I’ll be forever grateful to Pickett for welcoming me into his home in 2019 and sitting for an hours-long interview for Senior Times magazine about his time before, during, and after the war. It’s my favorite-ever interview and likely will remain so.
Pickett’s company was the first wave of attack against Omaha Beach during Operation Neptune — better known as D-Day — on June 6, 1944. Omaha was the deadliest of the five D-Day beaches, and its gruesomeness was depicted in the 1998 film “Saving Private Ryan.”
A flamethrower whose landing craft was hit on approach, Pickett recovered from his injuries in England and went on to fight on the front lines of mainland Europe, including in the Battles of Saint-Lô, Vire, and Brest.
At Saint-Lô, he was injured by a German grenade, and an artillery round at Brest put him in an English hospital for the remainder of the war.
At a 2019 ceremony in France for the 75th anniversary of D-Day, President Trump recognized him as a “tough guy” and embraced him.
I caught the ceremony on C-SPAN and, on a whim, googled where Pickett is from. I got Tennessee and then, in a huge coincidence, narrowed it down to my hometown of Soddy-Daisy. I was visiting my mom at the time, and his listed address put his house about 10 minutes away.
I called his number shortly after, and his wife said that though he’d need to rest a couple days from his trip, he’d be happy to talk with me. Below is that conversation.
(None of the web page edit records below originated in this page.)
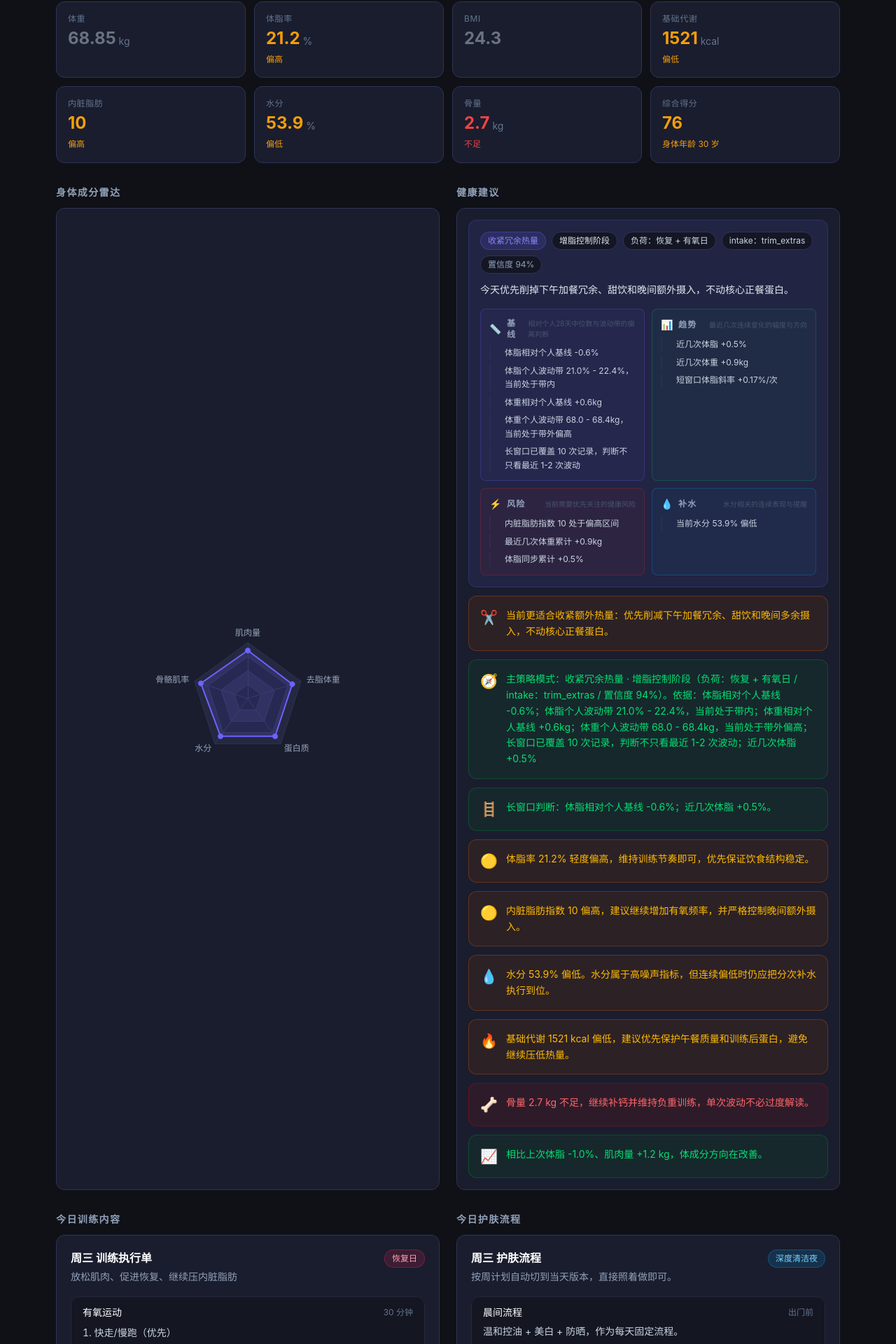
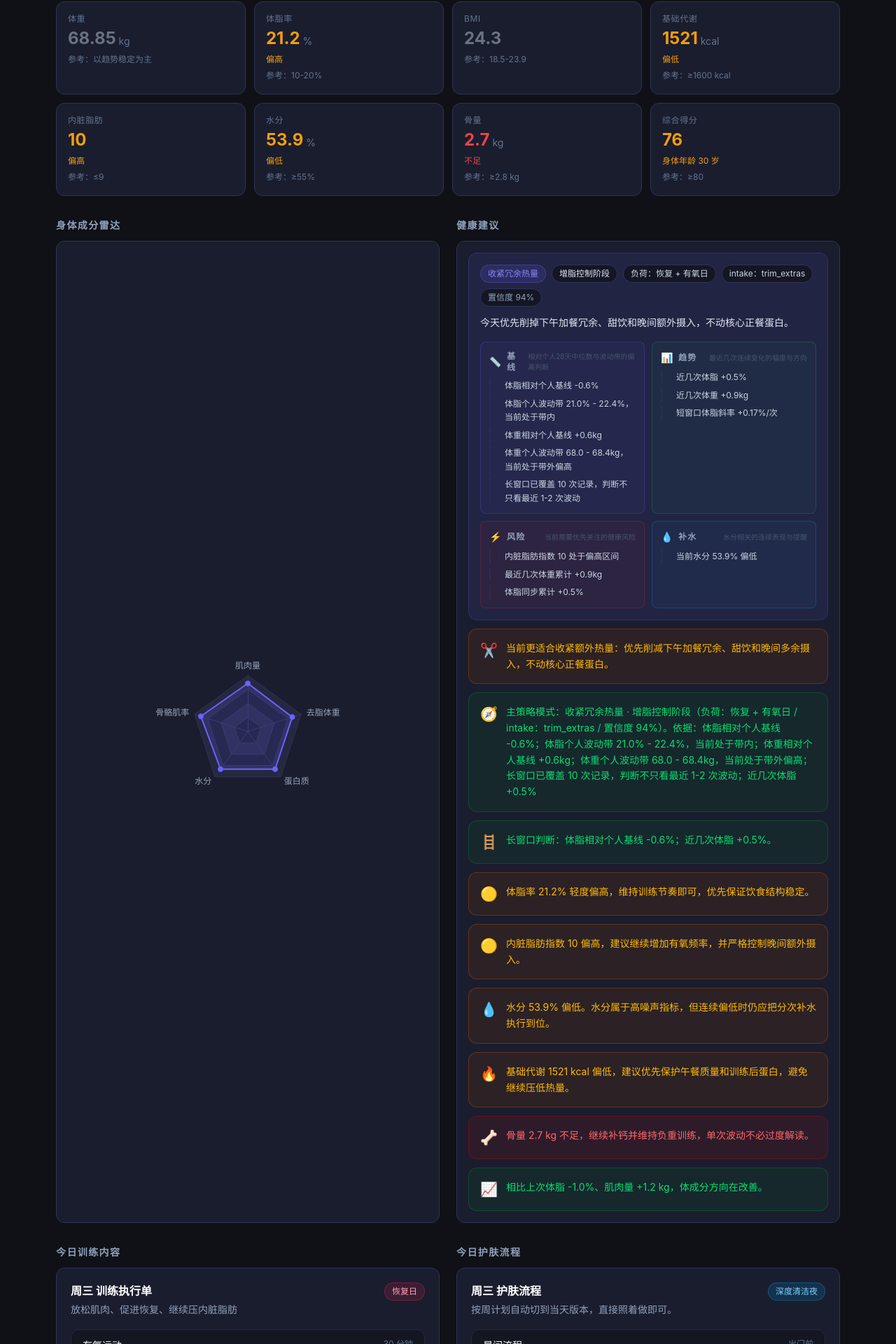
Before and after one commit to hc-xshh/body-dashboard, a React (Vite) app: page / in a window 1280 px wide. Shown: the part 553-2473 px from the top of the page at 70% size. Built offline with nearby package versions, Linux system fonts and the light colour scheme.

Commit message:
Add rest intervals and metric reference hints

```diff
--- a/src/App.jsx
+++ b/src/App.jsx
@@ -64,6 +64,17 @@ const trendMetrics2 = [
   { key: 'water', label: '水分(%)' },
   { key: 'leanBodyMass', label: '去脂体重(kg)' },
 ]
+
+const metricReferenceMap = {
+  weight: '以趋势稳定为主',
+  bodyFat: '10-20%',
+  bmi: '18.5-23.9',
+  bmr: '≥1600 kcal',
+  visceralFat: '≤9',
+  water: '≥55%',
+  bone: '≥2.8 kg',
+  score: '≥80',
+}
 
 const skincareItems = [
   {
@@ -152,14 +163,14 @@ export default function App() {
         <section id="story-status" className="scroll-mt-24">
           <h2 className="text-sm font-semibold text-slate-400 uppercase tracking-widest mb-3">核心指标</h2>
           <div className="grid grid-cols-2 sm:grid-cols-4 gap-3">
-            <MetricCard label="体重" value={latest.weight} unit="kg" status="na" />
-            <MetricCard label="体脂率" value={latest.bodyFat} unit="%" status={getBodyFatStatus(latest.bodyFat)} sub={latest.bodyFat > 20 ? '偏高' : '正常'} />
-            <MetricCard label="BMI" value={latest.bmi} status="na" />
-            <MetricCard label="基础代谢" value={latest.bmr} unit="kcal" status={getBMRStatus(latest.bmr)} sub={latest.bmr < 1550 ? '偏低' : '正常'} />
-            <MetricCard label="内脏脂肪" value={latest.visceralFat} status={getVisceralFatStatus(latest.visceralFat)} sub={latest.visceralFat >= 10 ? '偏高' : '正常'} />
-            <MetricCard label="水分" value={latest.water} unit="%" status={getWaterStatus(latest.water)} sub={latest.water < 55 ? '偏低' : '正常'} />
-            <MetricCard label="骨量" value={latest.bone} unit="kg" status={getBoneStatus(latest.bone)} sub={latest.bone < 2.8 ? '不足' : '正常'} />
-            <MetricCard label="综合得分" value={latest.score} status={getScoreStatus(latest.score)} sub={`身体年龄 ${latest.bodyAge ?? '—'} 岁`} />
+            <MetricCard label="体重" value={latest.weight} unit="kg" status="na" reference={metricReferenceMap.weight} />
+            <MetricCard label="体脂率" value={latest.bodyFat} unit="%" status={getBodyFatStatus(latest.bodyFat)} sub={latest.bodyFat > 20 ? '偏高' : '正常'} reference={metricReferenceMap.bodyFat} />
+            <MetricCard label="BMI" value={latest.bmi} status="na" reference={metricReferenceMap.bmi} />
+            <MetricCard label="基础代谢" value={latest.bmr} unit="kcal" status={getBMRStatus(latest.bmr)} sub={latest.bmr < 1550 ? '偏低' : '正常'} reference={metricReferenceMap.bmr} />
+            <MetricCard label="内脏脂肪" value={latest.visceralFat} status={getVisceralFatStatus(latest.visceralFat)} sub={latest.visceralFat >= 10 ? '偏高' : '正常'} reference={metricReferenceMap.visceralFat} />
+            <MetricCard label="水分" value={latest.water} unit="%" status={getWaterStatus(latest.water)} sub={latest.water < 55 ? '偏低' : '正常'} reference={metricReferenceMap.water} />
+            <MetricCard label="骨量" value={latest.bone} unit="kg" status={getBoneStatus(latest.bone)} sub={latest.bone < 2.8 ? '不足' : '正常'} reference={metricReferenceMap.bone} />
+            <MetricCard label="综合得分" value={latest.score} status={getScoreStatus(latest.score)} sub={`身体年龄 ${latest.bodyAge ?? '—'} 岁`} reference={metricReferenceMap.score} />
           </div>
         </section>
 
@@ -188,6 +199,7 @@ export default function App() {
               reminders={[
                 '先完成今天卡片里的内容，再去看趋势图，不要反过来。',
                 '恢复日也算执行日，今天的目标是促进恢复，不是硬凑训练量。',
+                '力量训练模块按卡片里的组间休息执行，尽量不要边刷手机边把休息拖太长。',
               ]}
               badge={trainingPlan.badge}
               accent="rose"
@@ -257,37 +269,20 @@ export default function App() {
                 </tr>
               </thead>
               <tbody>
-                {sorted.map((d, i) => {
-                  const decision = historyDecisionMap.get(d.date)
-
+                {sorted.map((row) => {
+                  const decision = historyDecisionMap.get(row.date)
                   return (
-                    <tr key={d.date} className={`border-b border-dark-700 hover:bg-dark-700/50 transition-colors ${i === 0 ? 'text-white' : 'text-slate-400'}`}>
-                      <td className="px-4 py-3 font-medium">{d.date}<span className="text-slate-600 text-xs ml-1">{d.weekday}</span></td>
-                      <td className="px-4 py-3 min-w-[220px]">
-                        {decision ? (
-                          <div className="flex flex-col gap-1">
-                            <div className="flex flex-wrap gap-1.5">
-                              <span className="inline-flex rounded-full border border-accent/30 bg-accent/10 px-2 py-0.5 text-[11px] text-accent-light">
-                                {decision.stageLabel}
-                              </span>
-                              <span className="inline-flex rounded-full border border-dark-600 bg-dark-900/70 px-2 py-0.5 text-[11px] text-slate-200">
-                                {decision.badge}
-                              </span>
-                            </div>
-                            <div className="text-xs text-slate-500">
-                              {decision.trainingLoadLabel} · intake={decision.intakeStrategy}
-                            </div>
-                          </div>
-                        ) : '—'}
-                      </td>
-                      <td className="px-4 py-3">{d.weight ?? '—'}</td>
-                      <td className="px-4 py-3">{d.bodyFat ?? '—'}</td>
-                      <td className="px-4 py-3">{d.bmi ?? '—'}</td>
-                      <td className="px-4 py-3">{d.muscle ?? '—'}</td>
-                      <td className="px-4 py-3">{d.visceralFat ?? '—'}</td>
-                      <td className="px-4 py-3">{d.water ?? '—'}</td>
-                      <td className="px-4 py-3">{d.bone ?? '—'}</td>
-                      <td className="px-4 py-3">{d.score ?? '—'}</td>
+                    <tr key={`${row.date}-${row.time ?? ''}`} className="border-b border-dark-700/70 last:border-b-0">
+                      <td className="px-4 py-3 text-slate-300">{row.date}</td>
+                      <td className="px-4 py-3 text-slate-300">{decision ? `${decision.stageLabel} / ${decision.badge}` : '—'}</td>
+                      <td className="px-4 py-3 text-slate-300">{row.weight}</td>
+                      <td className="px-4 py-3 text-slate-300">{row.bodyFat}</td>
+                      <td className="px-4 py-3 text-slate-300">{row.bmi}</td>
+                      <td className="px-4 py-3 text-slate-300">{row.muscle}</td>
+                      <td className="px-4 py-3 text-slate-300">{row.visceralFat}</td>
+                      <td className="px-4 py-3 text-slate-300">{row.water}</td>
+                      <td className="px-4 py-3 text-slate-300">{row.bone}</td>
+                      <td className="px-4 py-3 text-slate-300">{row.score}</td>
                     </tr>
                   )
                 })}
@@ -296,7 +291,7 @@ export default function App() {
           </div>
         </section>
 
-        <footer className="text-center text-xs text-slate-700 pb-4">
+        <footer className="pb-3 text-center text-xs leading-relaxed text-slate-500 sm:pb-4">
           数据由 Hermes Agent 自动解析体测截图生成 · 饮食/训练/护肤建议基于 Obsidian 现有方案 + 当日体测动态展示 · 仅供个人参考
         </footer>
       </main>
--- a/src/components/DailyPlanPanel.jsx
+++ b/src/components/DailyPlanPanel.jsx
@@ -36,8 +36,15 @@ export default function DailyPlanPanel({ title, subtitle, items = [], reminders
       <div className={compact ? 'space-y-3' : 'space-y-4'}>
         {items.map((item, index) => (
           <div key={`${item.title}-${index}`} className="rounded-xl border border-dark-700 bg-dark-900/50 px-3.5 py-3 sm:px-4">
-            <div className="mb-1.5 flex flex-col gap-1.5 sm:flex-row sm:items-center sm:justify-between sm:gap-3">
-              <div className="text-sm font-medium text-white">{item.title}</div>
+            <div className="mb-1.5 flex flex-col gap-2 sm:flex-row sm:items-start sm:justify-between sm:gap-3">
+              <div>
+                <div className="text-sm font-medium text-white">{item.title}</div>
+                {item.rest && (
+                  <div className="mt-1 inline-flex rounded-full border border-rose-500/20 bg-rose-500/10 px-2 py-0.5 text-[11px] text-rose-200">
+                    组间休息：{item.rest}
+                  </div>
+                )}
+              </div>
               {item.time && <div className="text-xs text-slate-500 sm:whitespace-nowrap">{item.time}</div>}
             </div>
             {item.detail && <p className="text-sm leading-relaxed text-slate-300">{item.detail}</p>}
--- a/src/components/MetricCard.jsx
+++ b/src/components/MetricCard.jsx
@@ -1,6 +1,6 @@
 import { STATUS_COLOR } from '../utils/healthAnalysis'
 
-export default function MetricCard({ label, value, unit, status, sub }) {
+export default function MetricCard({ label, value, unit, status, sub, reference }) {
   const color = STATUS_COLOR[status] ?? '#94a3b8'
   return (
     <div className="bg-dark-800 rounded-xl p-3.5 sm:p-4 flex flex-col gap-1 border border-dark-600 hover:border-accent/50 transition-colors">
@@ -12,6 +12,7 @@ export default function MetricCard({ label, value, unit, status, sub }) {
         {unit && <span className="mb-0.5 text-xs text-slate-500 sm:text-sm">{unit}</span>}
       </div>
       {sub && <span className="text-[11px] leading-relaxed sm:text-xs" style={{ color }}>{sub}</span>}
+      {reference && <span className="text-[11px] leading-relaxed text-slate-500 sm:text-xs">参考：{reference}</span>}
     </div>
   )
 }
--- a/src/data/dailyPlans.js
+++ b/src/data/dailyPlans.js
@@ -36,8 +36,8 @@ const trainingPlans = {
     subtitle: '胸 / 肩 / 三头 + 上腹直肌',
     items: [
       { title: '热身', time: '5-8 分钟', steps: ['肩部环绕 前后各10次', '手臂画圈 前后各10次', '弹力带肩外旋 2×15', '墙壁俯卧撑 2×10', '手腕环绕 各方向10次'] },
-      { title: '主训练', time: '约 25-35 分钟', steps: ['俯卧撑（手放哑铃上）3×10-15', '哑铃推举（坐姿）3×12', '哑铃侧平举 3×15', '钻石俯卧撑 3×8-12', '俯身哑铃划船 3×12/臂'] },
-      { title: '腹肌', time: '训练后', steps: ['哑铃卷腹 3×15'] },
+      { title: '主训练', time: '约 25-35 分钟', rest: '60-90 秒', steps: ['俯卧撑（手放哑铃上）3×10-15', '哑铃推举（坐姿）3×12', '哑铃侧平举 3×15', '钻石俯卧撑 3×8-12', '俯身哑铃划船 3×12/臂'] },
+      { title: '腹肌', time: '训练后', rest: '45-60 秒', steps: ['哑铃卷腹 3×15'] },
       { title: '拉伸', time: '5-10 分钟', steps: ['门框胸肌拉伸', '过头三头拉伸', '交叉肩后束拉伸', '婴儿式'] },
     ],
   },
@@ -47,8 +47,8 @@ const trainingPlans = {
     subtitle: '腿 / 臀 + 下腹直肌',
     items: [
       { title: '热身', time: '5-8 分钟', steps: ['原地高抬腿 30秒', '髋关节环绕 每侧10次', '徒手深蹲 2×10', '弓步转体 每侧8次', '臀桥 2×10', '单腿平衡 每侧20秒'] },
-      { title: '主训练', time: '约 30-40 分钟', steps: ['高脚杯深蹲（壶铃）4×12', '保加利亚分腿蹲 3×10/腿', '箭步蹲（手持哑铃）3×8/腿', '罗马尼亚硬拉（哑铃）3×12', '壶铃摆荡 3×15-20', '平板支撑 3×45秒', '死虫式 3×10/侧'] },
-      { title: '腹肌', time: '训练后', steps: ['反向卷腹 3×12'] },
+      { title: '主训练', time: '约 30-40 分钟', rest: '75-90 秒', steps: ['高脚杯深蹲（壶铃）4×12', '保加利亚分腿蹲 3×10/腿', '箭步蹲（手持哑铃）3×8/腿', '罗马尼亚硬拉（哑铃）3×12', '壶铃摆荡 3×15-20', '平板支撑 3×45秒', '死虫式 3×10/侧'] },
+      { title: '腹肌', time: '训练后', rest: '45-60 秒', steps: ['反向卷腹 3×12'] },
       { title: '拉伸', time: '5-10 分钟', steps: ['坐姿前屈', '鸽子式', '股四头肌拉伸', '青蛙趴'] },
     ],
   },
@@ -69,8 +69,8 @@ const trainingPlans = {
     subtitle: '背 / 二头 + 腹斜肌',
     items: [
       { title: '热身', time: '5-8 分钟', steps: ['肩部环绕 前后各10次', '弹力带肩外旋 2×15', '肩胛骨收缩（空手）2×15', '死虫式 1×10'] },
-      { title: '主训练', time: '约 25-35 分钟', steps: ['俯身宽握哑铃划船 4×12', '单臂哑铃划船 3×12/臂', '双手哑铃俯身划船 3×15', '哑铃弯举 3×15', '锤式弯举 3×12'] },
-      { title: '腹肌', time: '训练后', steps: ['俄罗斯转体（持哑铃）3×20'] },
+      { title: '主训练', time: '约 25-35 分钟', rest: '60-90 秒', steps: ['俯身宽握哑铃划船 4×12', '单臂哑铃划船 3×12/臂', '双手哑铃俯身划船 3×15', '哑铃弯举 3×15', '锤式弯举 3×12'] },
+      { title: '腹肌', time: '训练后', rest: '45-60 秒', steps: ['俄罗斯转体（持哑铃）3×20'] },
       { title: '拉伸', time: '5-10 分钟', steps: ['婴儿式', '二头肌拉伸（靠墙）', '抱膝滚动', '颈部侧屈拉伸'] },
     ],
   },
@@ -80,8 +80,8 @@ const trainingPlans = {
     subtitle: '肩部强化 + 腹肌全面刺激',
     items: [
       { title: '热身', time: '5-8 分钟', steps: ['肩部环绕 前后各15次', '手臂画圈 前后各10次', '弹力带肩外旋 2×15', '俯身Y字上举 2×15', '俯身W字收缩 2×15', '墙壁俯卧撑 2×10', '死虫式 1×10'] },
-      { title: '主训练', time: '约 20-30 分钟', steps: ['阿诺德推举 3×12', '哑铃前平举 3×12', '俯身哑铃飞鸟 3×15'] },
-      { title: '腹肌专项', time: '15 分钟', steps: ['卷腹 3×15', '反向卷腹 3×15', '俄罗斯转体 3×20', '侧平板支撑 3×30秒/侧', '平板支撑 2×60秒'] },
+      { title: '主训练', time: '约 20-30 分钟', rest: '60-75 秒', steps: ['阿诺德推举 3×12', '哑铃前平举 3×12', '俯身哑铃飞鸟 3×15'] },
+      { title: '腹肌专项', time: '15 分钟', rest: '45-60 秒', steps: ['卷腹 3×15', '反向卷腹 3×15', '俄罗斯转体 3×20', '侧平板支撑 3×30秒/侧', '平板支撑 2×60秒'] },
       { title: '拉伸', time: '5-10 分钟', steps: ['交叉肩后束拉伸', '过头三头拉伸', '颈部拉伸', '婴儿式'] },
     ],
   },
```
It’s a huge loss, but his life is one we’ll remember, be thankful to have known or learned about, and be endlessly grateful for.